Leaves, stem bark, flowers, seed oil, root.
A sedative and an astringent effects are present in various parts of the evening primrose herb, such as the flowers, the leaves, and the bark on the stem. Disorders such as the whooping cough have been treated using all three parts of the herb and these are normally prescribed by many traditional herbalists in treating this disorder. Conditions such as digestive problems and asthma can also be treated using the herbal remedies made from the evening primrose plant. The evening primrose herb is also used in the preparation of an herbal poultice which is used extensively in the treatment and easing of the discomfort related to rheumatic disorders affecting patients. External skin problems such as eczema, and some other skin conditions with symptomatic itching, and problems such as breast tenderness can be treated using topical application of the herbal evening primrose oil. Elevations in the blood pressure of the patient can be treated by making the person consume the herbal evening primrose oil, at the same time, this oil is also used in the prevention of clumping in the platelets within the blood during internal hemorrhage and injuries. Premenstrual disorders are also normally treated using this herbal oil these days, and the oil is also used in the treatment of tension and bloating in the abdominal region that occurs in women before menstruation. Consuming the oil of the evening primrose may also be of some benefit in individuals affected by severe disorders such as the multiple sclerosis, the oil can also be of benefit in the treatment of rheumatoid arthritis, in treating intermittent claudication, which is a cramp like pain that affects the leg of the patients, circulatory disorders can also be treated using the oil of the evening primrose.
As previously mentioned, the evening primrose is a plant which was native to parts of the North American continent, however, in the present, most temperate regions around the world have established populations of the evening primrose due to transplantation over the years. The herb typically inhabits dunes and sandy soils in many open areas and waste grounds around the world - it is a very hardy herb and can grow well under adverse climactic conditions. Commercial cultivation of the evening primrose for its seed oil is also carried out in a substantial manner in many temperate regions of the world.

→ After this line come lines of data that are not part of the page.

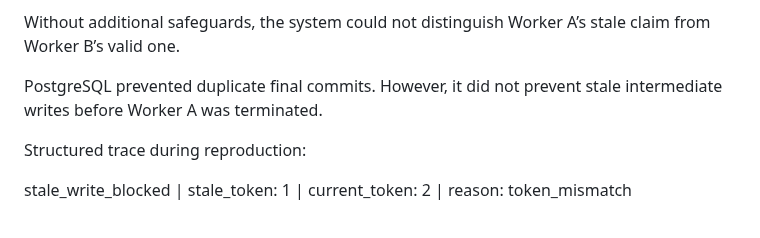
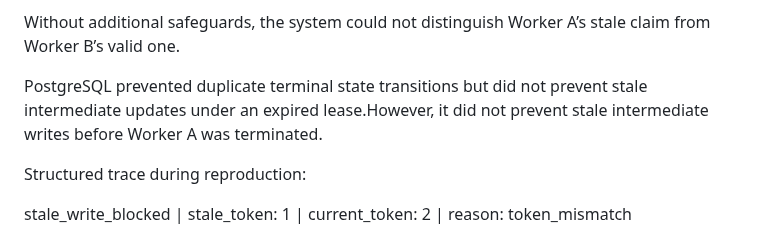
Before and after one commit to kritibehl/faultline, a Markdown page: docs/design/lease-expiry-postmortem.md, the part around one of its changes. Drawn GitHub-style.

Commit message:
Refine lease expiry postmortem

```diff
--- a/docs/design/lease-expiry-postmortem.md
+++ b/docs/design/lease-expiry-postmortem.md
@@ -52,7 +52,7 @@ The sequence was:
 
 Without additional safeguards, the system could not distinguish Worker A’s stale claim from Worker B’s valid one.
 
-PostgreSQL prevented duplicate final commits. However, it did not prevent stale intermediate writes before Worker A was terminated.
+PostgreSQL prevented duplicate terminal state transitions but did not prevent stale intermediate updates under an expired lease.However, it did not prevent stale intermediate writes before Worker A was terminated.
 
 Structured trace during reproduction:
 
```
Also changed, not shown: other parts of docs/design/lease-expiry-postmortem.md (+4 -4 lines).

Many of the essential fatty acids are found in large quantities in the seed oil of the evening primrose herb, the proportions of the two most notable essential fatty acids include about seventy percent cis-linoleic acid and about nine percent of the fatty acid cis-gamma-linolenic acid. The presence of the gamma-linolenic acid - the GLA in short, which is a major precursor for the formation of the prostaglandin E1 in the human body, is the major reason for the beneficial actions attributed to the seed oil of the evening primrose plant. The vitamin E is often added to the seed oil in order to prevent oxidation of the important metabolic compound during storage and processing of the oil.
Dosage requirements differ, but for treatment purposes, there are 500 mg evening primrose oil capsules available at many health food stores. The maximum adult dose is normally about four g of the oil daily, while the majority of the clinical trials typically use doses of one or two capsules, taken twice or thrice every day, during the treatment regimen. Results can be expected to take three months to appear during the treatment of some conditions using the herbal evening primrose oil.
As has been mentioned before, all schizophrenic patients already on phenothiazine medications such as Compazine -marketed as prochlorperazine, Mellaril - marketed as thioridazine, Sparine - trade name promazine, Stelazine - marketed as trifluoperazine, Thorazine - marketed as chlorpromazine and Trilafon - trade name perphenazine are advised not to use the oil of the evening primrose for any purpose, this also includes avoiding GLA supplements - side effects are known to occur when the oil is used concurrently with these drugs. The main side effect for the patient using this combination being the higher risk of epileptic seizure affecting him or her when using the drugs and the herbal oil are consumed at the same time. The oil of the evening primrose must also be avoided by people taking some other types of medications, including Wellbutrin and other anti-depressants; these may interact with the oil and lead to the lowering in the seizure threshold for the person concerned.